Before-and-after change records ▸
▼

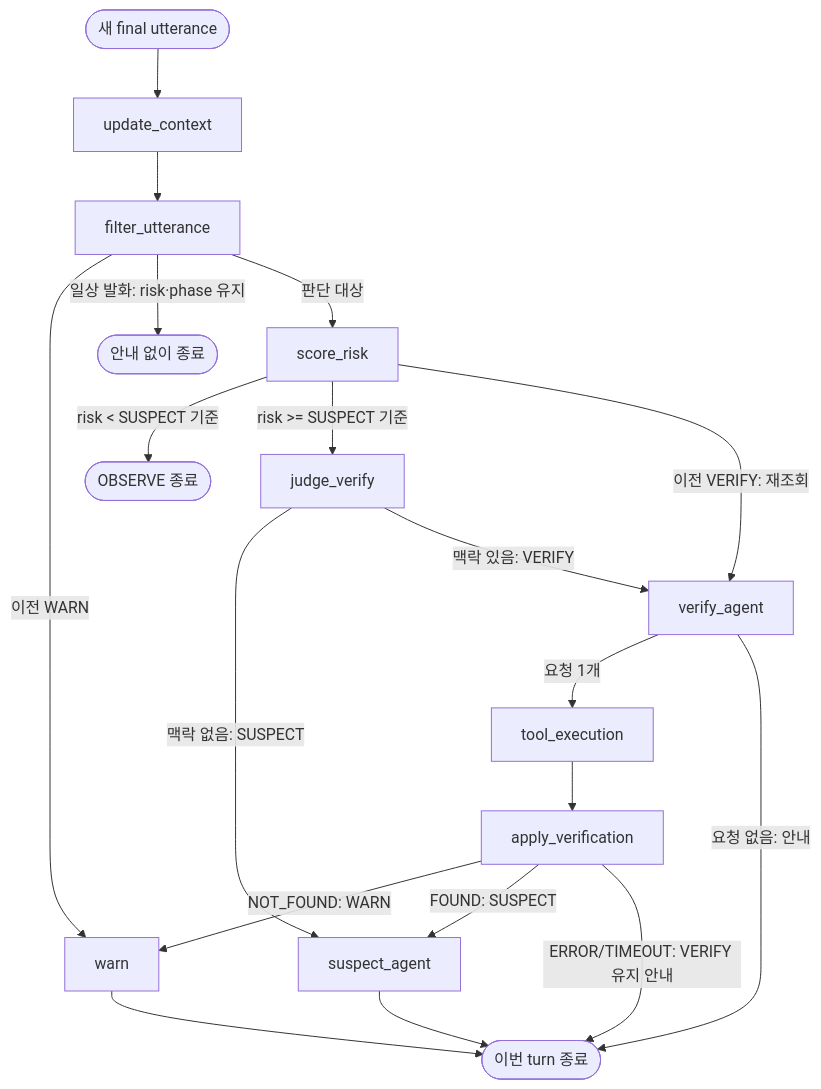
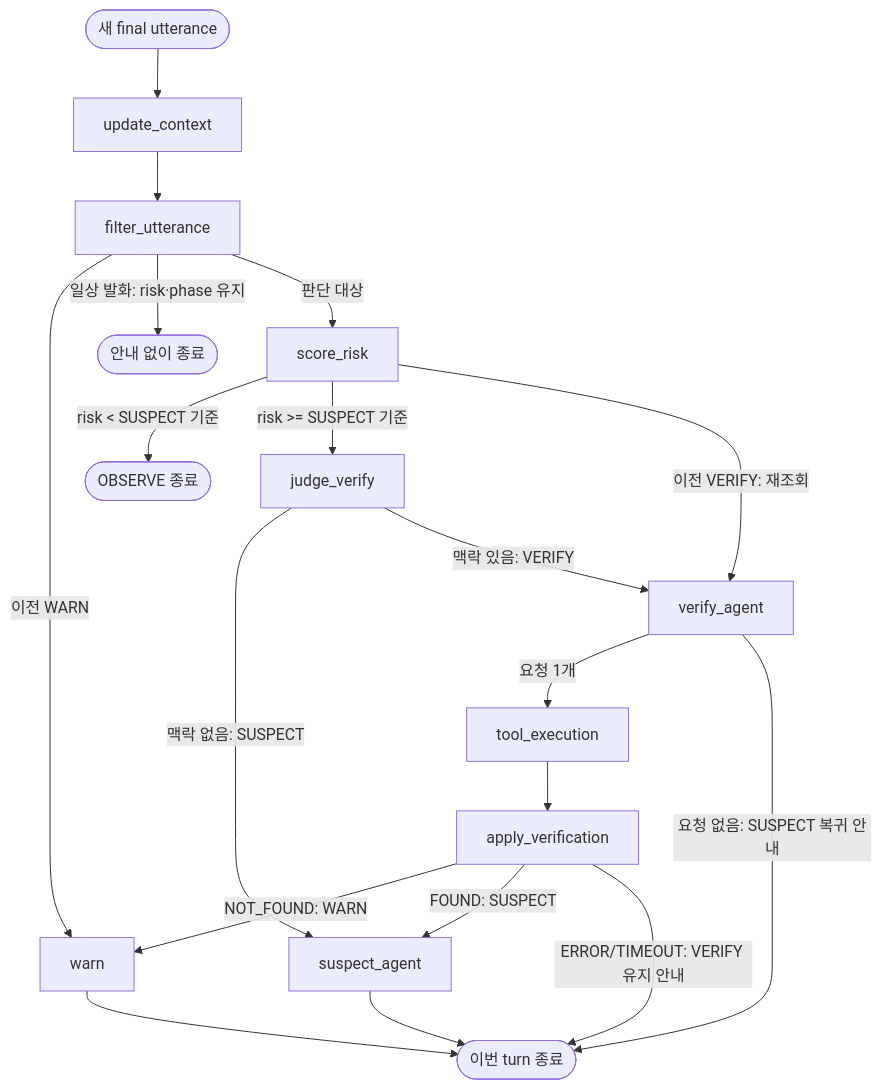
The diagram in docs/design/risk-scoring.md (M4-Scamshield/scam-agent), drawn with Mermaid before and after one commit. The commit also changed other lines of this file and 6 other files, not shown here.

````diff
--- a/docs/design/risk-scoring.md
+++ b/docs/design/risk-scoring.md
@@ -22,21 +22,21 @@
 ```mermaid
 flowchart TD
     S([새 final utterance]) --> U[update_context]
     U --> F[filter_utterance]
     F -->|이전 WARN| W[warn]
     F -->|일상 발화: risk·phase 유지| E0([안내 없이 종료])
     F -->|판단 대상| R[score_risk]
     R -->|risk < SUSPECT 기준| E([OBSERVE 종료])
     R -->|risk >= SUSPECT 기준| J[judge_verify]
     R -->|이전 VERIFY: 재조회| V
     J -->|맥락 없음: SUSPECT| A[suspect_agent]
     A --> E2([이번 turn 종료])
     J -->|맥락 있음: VERIFY| V[verify_agent]
     V -->|요청 1개| T[tool_execution]
-    V -->|요청 없음: 안내| E2
+    V -->|요청 없음: SUSPECT 복귀 안내| E2
     T --> P[apply_verification]
     P -->|NOT_FOUND: WARN| W
     P -->|FOUND: SUSPECT| A
     P -->|ERROR/TIMEOUT: VERIFY 유지 안내| E2
     W --> E2
 ```
````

▲

Activity ▸ The expected output is every entry above, retyped exactly, with the pictures removed.

Your solution ▸
The diagram in docs/design/risk-scoring.md (M4-Scamshield/scam-agent), drawn with Mermaid before and after one commit. The commit also changed other lines of this file and 6 other files, not shown here.

````diff
--- a/docs/design/risk-scoring.md
+++ b/docs/design/risk-scoring.md
@@ -22,21 +22,21 @@
 ```mermaid
 flowchart TD
     S([새 final utterance]) --> U[update_context]
     U --> F[filter_utterance]
     F -->|이전 WARN| W[warn]
     F -->|일상 발화: risk·phase 유지| E0([안내 없이 종료])
     F -->|판단 대상| R[score_risk]
     R -->|risk < SUSPECT 기준| E([OBSERVE 종료])
     R -->|risk >= SUSPECT 기준| J[judge_verify]
     R -->|이전 VERIFY: 재조회| V
     J -->|맥락 없음: SUSPECT| A[suspect_agent]
     A --> E2([이번 turn 종료])
     J -->|맥락 있음: VERIFY| V[verify_agent]
     V -->|요청 1개| T[tool_execution]
-    V -->|요청 없음: 안내| E2
+    V -->|요청 없음: SUSPECT 복귀 안내| E2
     T --> P[apply_verification]
     P -->|NOT_FOUND: WARN| W
     P -->|FOUND: SUSPECT| A
     P -->|ERROR/TIMEOUT: VERIFY 유지 안내| E2
     W --> E2
 ```
````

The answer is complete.